#### [Goal of the exercise]
This calls for a word-for-word copy of all the data, with each picture removed.

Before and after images
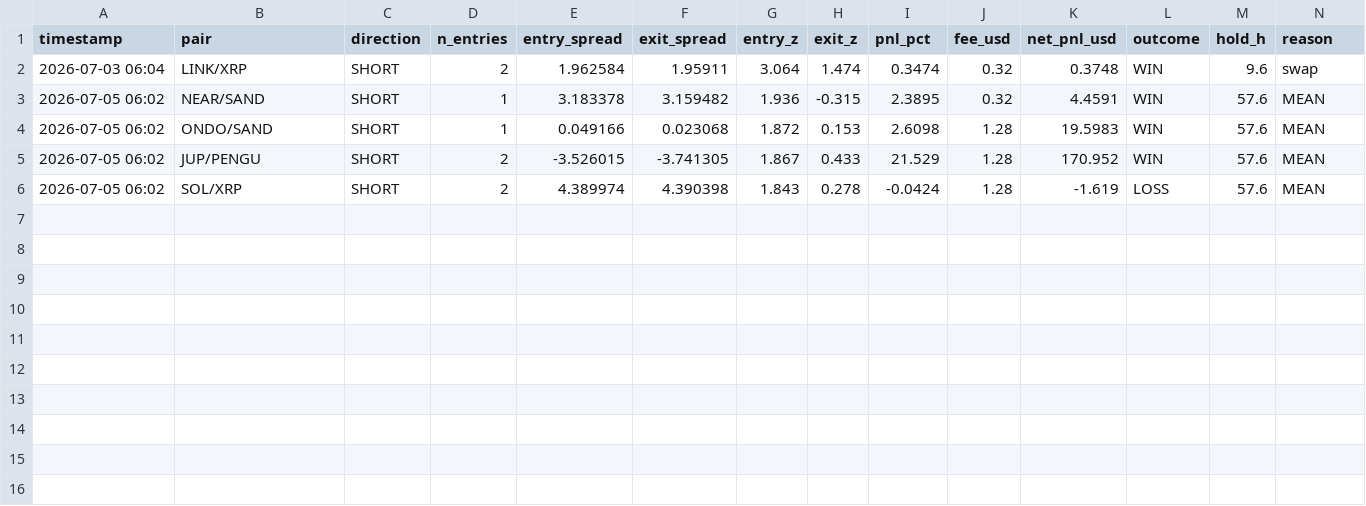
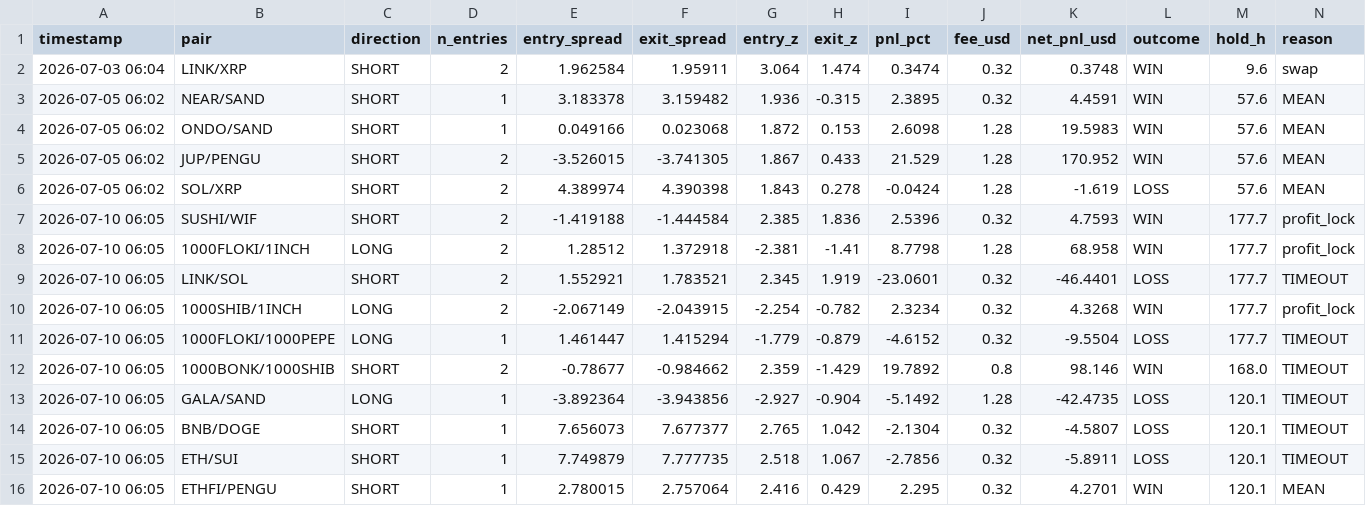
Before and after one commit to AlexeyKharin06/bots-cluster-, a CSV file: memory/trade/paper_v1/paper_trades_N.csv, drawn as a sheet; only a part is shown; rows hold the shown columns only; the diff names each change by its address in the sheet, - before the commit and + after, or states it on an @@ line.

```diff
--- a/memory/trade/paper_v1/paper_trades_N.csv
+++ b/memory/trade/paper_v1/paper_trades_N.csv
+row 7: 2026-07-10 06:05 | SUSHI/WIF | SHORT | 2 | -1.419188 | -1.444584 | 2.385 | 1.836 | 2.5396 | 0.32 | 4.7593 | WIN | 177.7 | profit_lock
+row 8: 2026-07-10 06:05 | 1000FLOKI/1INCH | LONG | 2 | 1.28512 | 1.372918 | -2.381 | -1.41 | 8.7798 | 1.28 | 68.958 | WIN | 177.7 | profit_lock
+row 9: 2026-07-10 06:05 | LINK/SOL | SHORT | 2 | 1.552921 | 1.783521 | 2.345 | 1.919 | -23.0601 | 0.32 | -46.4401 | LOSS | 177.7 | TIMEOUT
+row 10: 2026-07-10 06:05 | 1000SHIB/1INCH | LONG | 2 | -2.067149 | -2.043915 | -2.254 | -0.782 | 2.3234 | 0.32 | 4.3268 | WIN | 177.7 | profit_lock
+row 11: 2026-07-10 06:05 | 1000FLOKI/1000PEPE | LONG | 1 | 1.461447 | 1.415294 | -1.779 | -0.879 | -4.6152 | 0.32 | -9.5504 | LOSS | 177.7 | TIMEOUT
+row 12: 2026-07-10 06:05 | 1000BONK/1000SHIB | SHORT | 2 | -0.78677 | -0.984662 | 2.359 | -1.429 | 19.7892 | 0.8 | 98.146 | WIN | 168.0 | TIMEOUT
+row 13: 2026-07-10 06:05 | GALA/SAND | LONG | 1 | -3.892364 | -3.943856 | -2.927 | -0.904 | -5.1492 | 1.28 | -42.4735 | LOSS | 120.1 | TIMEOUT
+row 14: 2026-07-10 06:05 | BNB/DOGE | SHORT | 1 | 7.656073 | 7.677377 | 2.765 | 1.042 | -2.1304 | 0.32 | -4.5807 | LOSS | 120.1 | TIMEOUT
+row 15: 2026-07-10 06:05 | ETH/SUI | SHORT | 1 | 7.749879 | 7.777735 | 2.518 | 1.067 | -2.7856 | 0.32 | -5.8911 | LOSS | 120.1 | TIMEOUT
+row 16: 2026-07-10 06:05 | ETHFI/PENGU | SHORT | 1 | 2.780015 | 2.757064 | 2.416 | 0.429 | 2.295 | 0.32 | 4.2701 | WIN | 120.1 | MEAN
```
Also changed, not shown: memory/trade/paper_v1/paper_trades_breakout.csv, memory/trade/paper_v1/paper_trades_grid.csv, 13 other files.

#### [Result below]
Before and after one commit to AlexeyKharin06/bots-cluster-, a CSV file: memory/trade/paper_v1/paper_trades_N.csv, drawn as a sheet; only a part is shown; rows hold the shown columns only; the diff names each change by its address in the sheet, - before the commit and + after, or states it on an @@ line.

```diff
--- a/memory/trade/paper_v1/paper_trades_N.csv
+++ b/memory/trade/paper_v1/paper_trades_N.csv
+row 7: 2026-07-10 06:05 | SUSHI/WIF | SHORT | 2 | -1.419188 | -1.444584 | 2.385 | 1.836 | 2.5396 | 0.32 | 4.7593 | WIN | 177.7 | profit_lock
+row 8: 2026-07-10 06:05 | 1000FLOKI/1INCH | LONG | 2 | 1.28512 | 1.372918 | -2.381 | -1.41 | 8.7798 | 1.28 | 68.958 | WIN | 177.7 | profit_lock
+row 9: 2026-07-10 06:05 | LINK/SOL | SHORT | 2 | 1.552921 | 1.783521 | 2.345 | 1.919 | -23.0601 | 0.32 | -46.4401 | LOSS | 177.7 | TIMEOUT
+row 10: 2026-07-10 06:05 | 1000SHIB/1INCH | LONG | 2 | -2.067149 | -2.043915 | -2.254 | -0.782 | 2.3234 | 0.32 | 4.3268 | WIN | 177.7 | profit_lock
+row 11: 2026-07-10 06:05 | 1000FLOKI/1000PEPE | LONG | 1 | 1.461447 | 1.415294 | -1.779 | -0.879 | -4.6152 | 0.32 | -9.5504 | LOSS | 177.7 | TIMEOUT
+row 12: 2026-07-10 06:05 | 1000BONK/1000SHIB | SHORT | 2 | -0.78677 | -0.984662 | 2.359 | -1.429 | 19.7892 | 0.8 | 98.146 | WIN | 168.0 | TIMEOUT
+row 13: 2026-07-10 06:05 | GALA/SAND | LONG | 1 | -3.892364 | -3.943856 | -2.927 | -0.904 | -5.1492 | 1.28 | -42.4735 | LOSS | 120.1 | TIMEOUT
+row 14: 2026-07-10 06:05 | BNB/DOGE | SHORT | 1 | 7.656073 | 7.677377 | 2.765 | 1.042 | -2.1304 | 0.32 | -4.5807 | LOSS | 120.1 | TIMEOUT
+row 15: 2026-07-10 06:05 | ETH/SUI | SHORT | 1 | 7.749879 | 7.777735 | 2.518 | 1.067 | -2.7856 | 0.32 | -5.8911 | LOSS | 120.1 | TIMEOUT
+row 16: 2026-07-10 06:05 | ETHFI/PENGU | SHORT | 1 | 2.780015 | 2.757064 | 2.416 | 0.429 | 2.295 | 0.32 | 4.2701 | WIN | 120.1 | MEAN
```
Also changed, not shown: memory/trade/paper_v1/paper_trades_breakout.csv, memory/trade/paper_v1/paper_trades_grid.csv, 13 other files.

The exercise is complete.